You think your documents are pretty personal, so you want to make sure no one but you can get at them. You buy a better safe. It still has a combination lock, but it also has a strong key-based lock. You're still "probably" the only one who knows the combination, but now you also need to have the key to open the safe door... and if someone steals the key from you, they still can't open the door without the combination. This is the essence of two factor authentication - it combines something you know (the combination or password) and something you have (the key, token, or other "second factor").
Duo is the two factor authentication solution for Penn State Health and College of Medicine. Duo is an additional layer of security that protects your login by turning your mobile phone or landline into a key ("something you have") for accessing the information and information systems of PSH and COM. You still access the applications the same way you always have from a computer; but when you're logging in, you need to have the device or phone you associated with your user account nearby so you can approve the login attempt. Once you log in, the phone or mobile device isn't needed any more for that session.
Duo allows for multiple options. If you own a smartphone, the best option is to install and use the Duo Mobile app. Duo also supports entering a code that can be sent to your mobile phone via SMS, or by calling a mobile or landline phone.

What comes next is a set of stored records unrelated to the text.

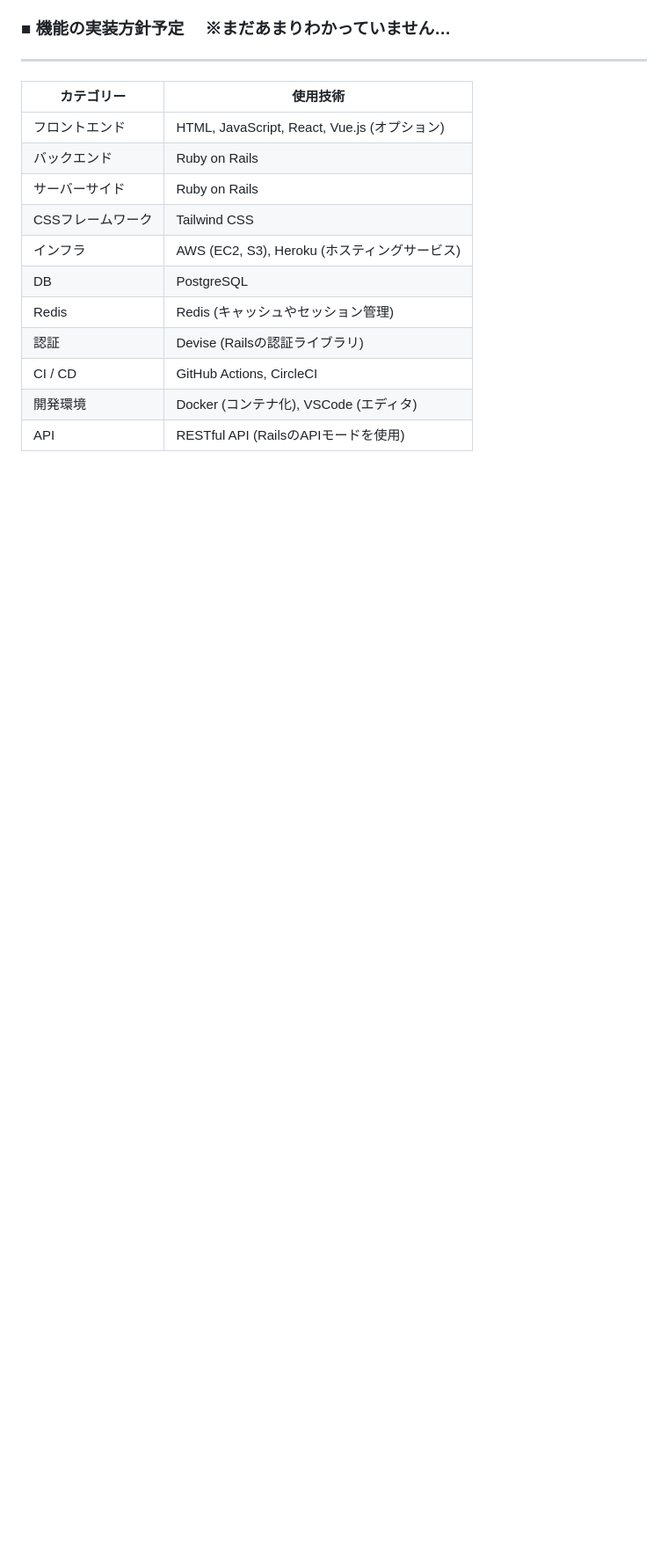
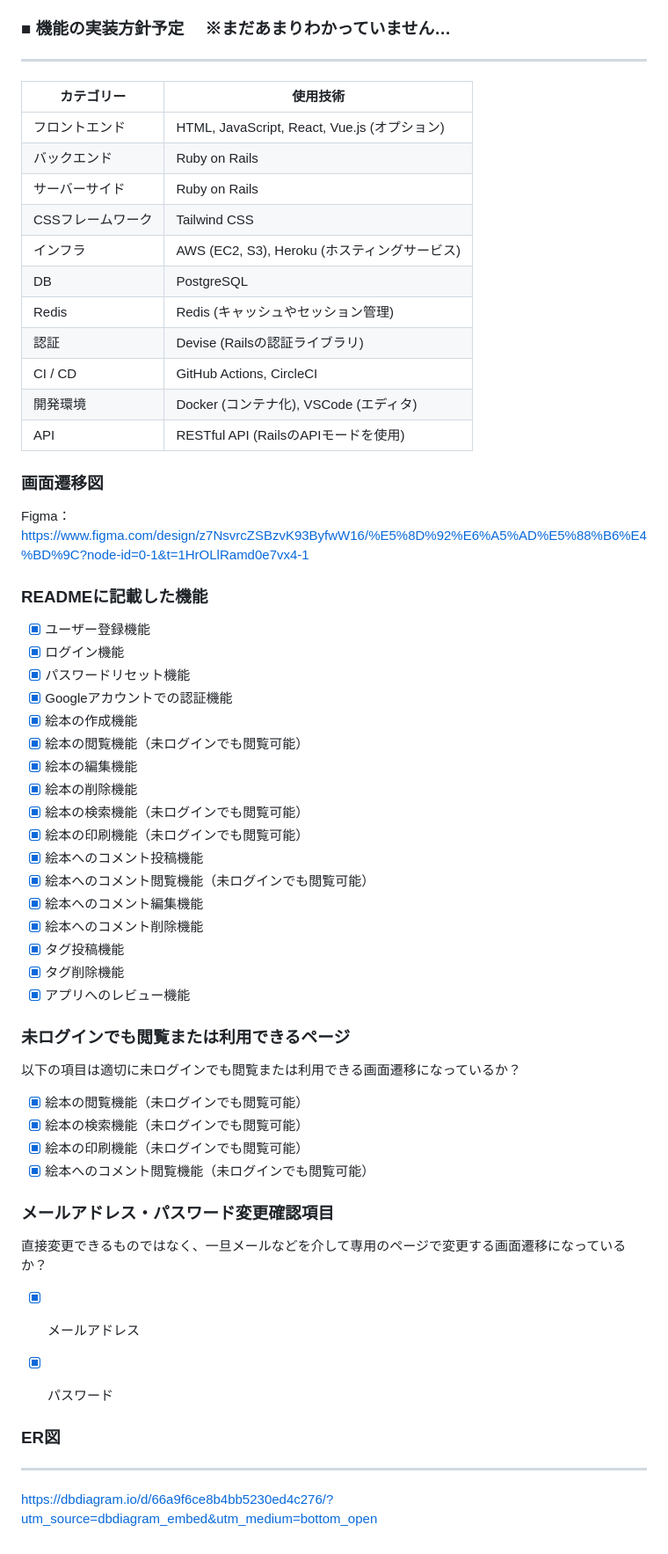
Before and after one commit to erika-to-omochi/make_picture_book, a Markdown page: README.md, the part around the change. Shown at 88% size. GitHub-like rendering; blank space fills up the shorter version.

```diff
--- a/README.md
+++ b/README.md
@@ -119,3 +119,43 @@ Canva：デザインのテンプレートは検索するとでてくる
 | CI / CD | GitHub Actions, CircleCI |
 | 開発環境 | Docker (コンテナ化), VSCode (エディタ) |
 | API | RESTful API (RailsのAPIモードを使用) |
+
+### 画面遷移図
+Figma：https://www.figma.com/design/z7NsvrcZSBzvK93ByfwW16/%E5%8D%92%E6%A5%AD%E5%88%B6%E4%BD%9C?node-id=0-1&t=1HrOLlRamd0e7vx4-1
+
+### READMEに記載した機能
+
+- [x] ユーザー登録機能
+- [x] ログイン機能
+- [x] パスワードリセット機能
+- [x] Googleアカウントでの認証機能
+- [x] 絵本の作成機能
+- [x] 絵本の閲覧機能（未ログインでも閲覧可能）
+- [x] 絵本の編集機能
+- [x] 絵本の削除機能
+- [x] 絵本の検索機能（未ログインでも閲覧可能）
+- [x] 絵本の印刷機能（未ログインでも閲覧可能）
+- [x] 絵本へのコメント投稿機能
+- [x] 絵本へのコメント閲覧機能（未ログインでも閲覧可能）
+- [x] 絵本へのコメント編集機能
+- [x] 絵本へのコメント削除機能
+- [x] タグ投稿機能
+- [x] タグ削除機能
+- [x] アプリへのレビュー機能
+
+### 未ログインでも閲覧または利用できるページ
+以下の項目は適切に未ログインでも閲覧または利用できる画面遷移になっているか？
+- [x] 絵本の閲覧機能（未ログインでも閲覧可能）
+- [x] 絵本の検索機能（未ログインでも閲覧可能）
+- [x] 絵本の印刷機能（未ログインでも閲覧可能）
+- [x] 絵本へのコメント閲覧機能（未ログインでも閲覧可能）
+
+### メールアドレス・パスワード変更確認項目
+直接変更できるものではなく、一旦メールなどを介して専用のページで変更する画面遷移になっているか？
+- [x] メールアドレス
+- [x] パスワード
+
+
+### ER図
+---
+https://dbdiagram.io/d/66a9f6ce8b4bb5230ed4c276/?utm_source=dbdiagram_embed&utm_medium=bottom_open
```
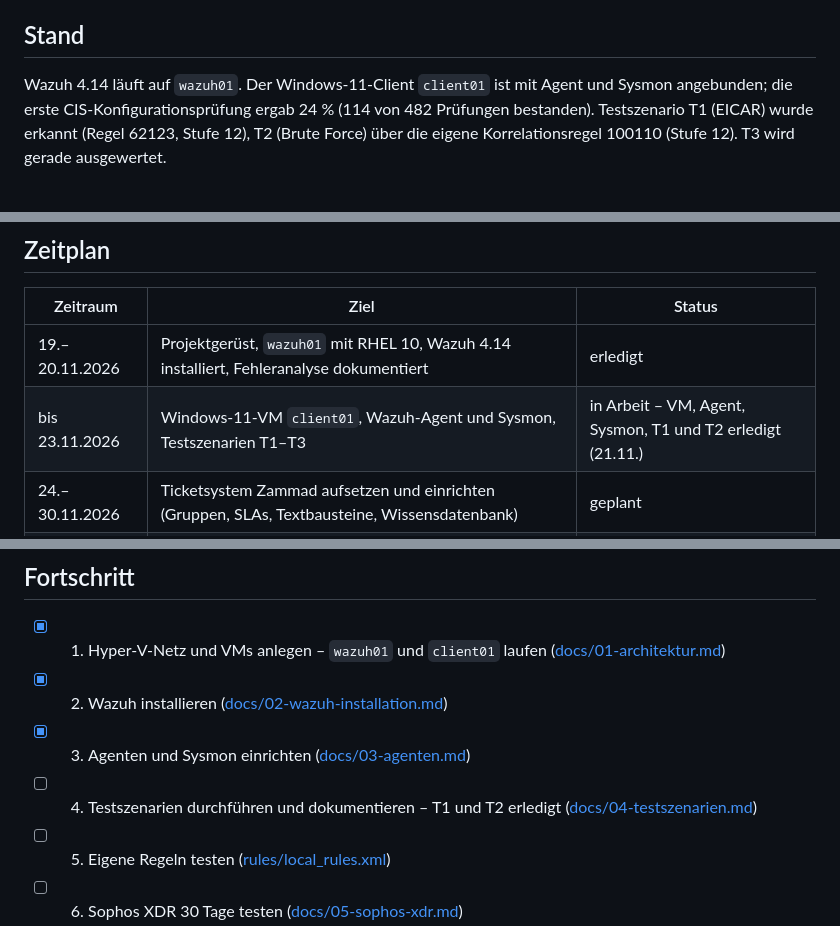
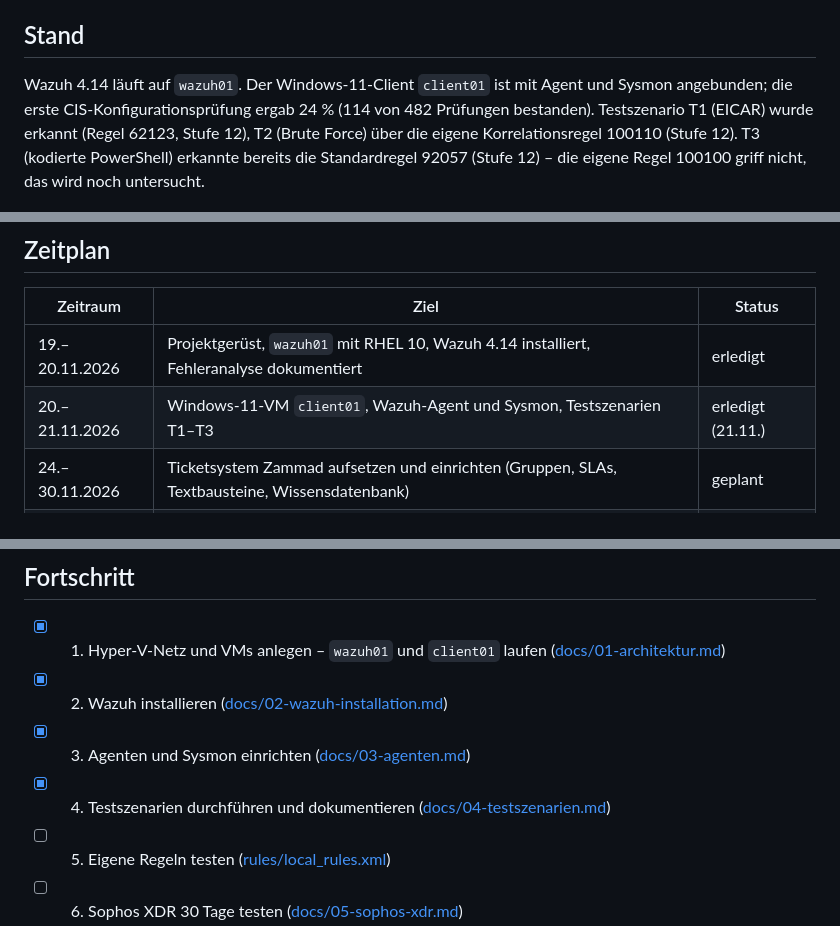
Before and after one commit to EldonTyrell262/xdr-homelab, a Markdown page: README.md, 3 parts joined by grey strips. Drawn GitHub-style.

Commit message:
Testszenario T3 dokumentiert: Standardregel 92057 erkennt kodierte PowerShell

```diff
--- a/README.md
+++ b/README.md
@@ -25,7 +25,7 @@ Aktuell hängen die VMs am Hyper-V-Standardswitch (*Default Switch*); ein eigene
 
 ## Stand
 
-Wazuh 4.14 läuft auf `wazuh01`. Der Windows-11-Client `client01` ist mit Agent und Sysmon angebunden; die erste CIS-Konfigurationsprüfung ergab 24 % (114 von 482 Prüfungen bestanden). Testszenario T1 (EICAR) wurde erkannt (Regel 62123, Stufe 12), T2 (Brute Force) über die eigene Korrelationsregel 100110 (Stufe 12). T3 wird gerade ausgewertet.
+Wazuh 4.14 läuft auf `wazuh01`. Der Windows-11-Client `client01` ist mit Agent und Sysmon angebunden; die erste CIS-Konfigurationsprüfung ergab 24 % (114 von 482 Prüfungen bestanden). Testszenario T1 (EICAR) wurde erkannt (Regel 62123, Stufe 12), T2 (Brute Force) über die eigene Korrelationsregel 100110 (Stufe 12). T3 (kodierte PowerShell) erkannte bereits die Standardregel 92057 (Stufe 12) – die eigene Regel 100100 griff nicht, das wird noch untersucht.
 
 ![Wazuh-Dashboard nach der Installation](docs/img/01-dashboard.png)
 
@@ -34,7 +34,7 @@ Wazuh 4.14 läuft auf `wazuh01`. Der Windows-11-Client `client01` ist mit Agent
 | Zeitraum | Ziel | Status |
 | --- | --- | --- |
 | 19.–20.11.2026 | Projektgerüst, `wazuh01` mit RHEL 10, Wazuh 4.14 installiert, Fehleranalyse dokumentiert | erledigt |
-| bis 23.11.2026 | Windows-11-VM `client01`, Wazuh-Agent und Sysmon, Testszenarien T1–T3 | in Arbeit – VM, Agent, Sysmon, T1 und T2 erledigt (21.11.) |
+| 20.–21.11.2026 | Windows-11-VM `client01`, Wazuh-Agent und Sysmon, Testszenarien T1–T3 | erledigt (21.11.) |
 | 24.–30.11.2026 | Ticketsystem Zammad aufsetzen und einrichten (Gruppen, SLAs, Textbausteine, Wissensdatenbank) | geplant |
 | 1.–7.12.2026 | Anbindung Wazuh → Zammad, Tests mit automatischer Ticketerstellung; Sophos XDR (30 Tage) starten | geplant |
 | 8.–11.12.2026 | Vergleich Wazuh/Sophos XDR, eigene Erkennungsregeln testen, Fazit | geplant |
@@ -56,7 +56,7 @@ Wazuh 4.14 läuft auf `wazuh01`. Der Windows-11-Client `client01` ist mit Agent
 - [x] 1. Hyper-V-Netz und VMs anlegen – `wazuh01` und `client01` laufen ([docs/01-architektur.md](docs/01-architektur.md))
 - [x] 2. Wazuh installieren ([docs/02-wazuh-installation.md](docs/02-wazuh-installation.md))
 - [x] 3. Agenten und Sysmon einrichten ([docs/03-agenten.md](docs/03-agenten.md))
-- [ ] 4. Testszenarien durchführen und dokumentieren – T1 und T2 erledigt ([docs/04-testszenarien.md](docs/04-testszenarien.md))
+- [x] 4. Testszenarien durchführen und dokumentieren ([docs/04-testszenarien.md](docs/04-testszenarien.md))
 - [ ] 5. Eigene Regeln testen ([rules/local_rules.xml](rules/local_rules.xml))
 - [ ] 6. Sophos XDR 30 Tage testen ([docs/05-sophos-xdr.md](docs/05-sophos-xdr.md))
 - [ ] 7. Vergleich und Fazit ([docs/06-vergleich.md](docs/06-vergleich.md))
```
Also changed, not shown: docs/04-testszenarien.md (+11 -4 lines), docs/img/t3-wazuh.png (added).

This video provides a quick overview of how the everyday authentication process works:
Several, upcoming technology improvements will require Duo for access. Additionally, the following are a sampling of applications that already leverage Duo: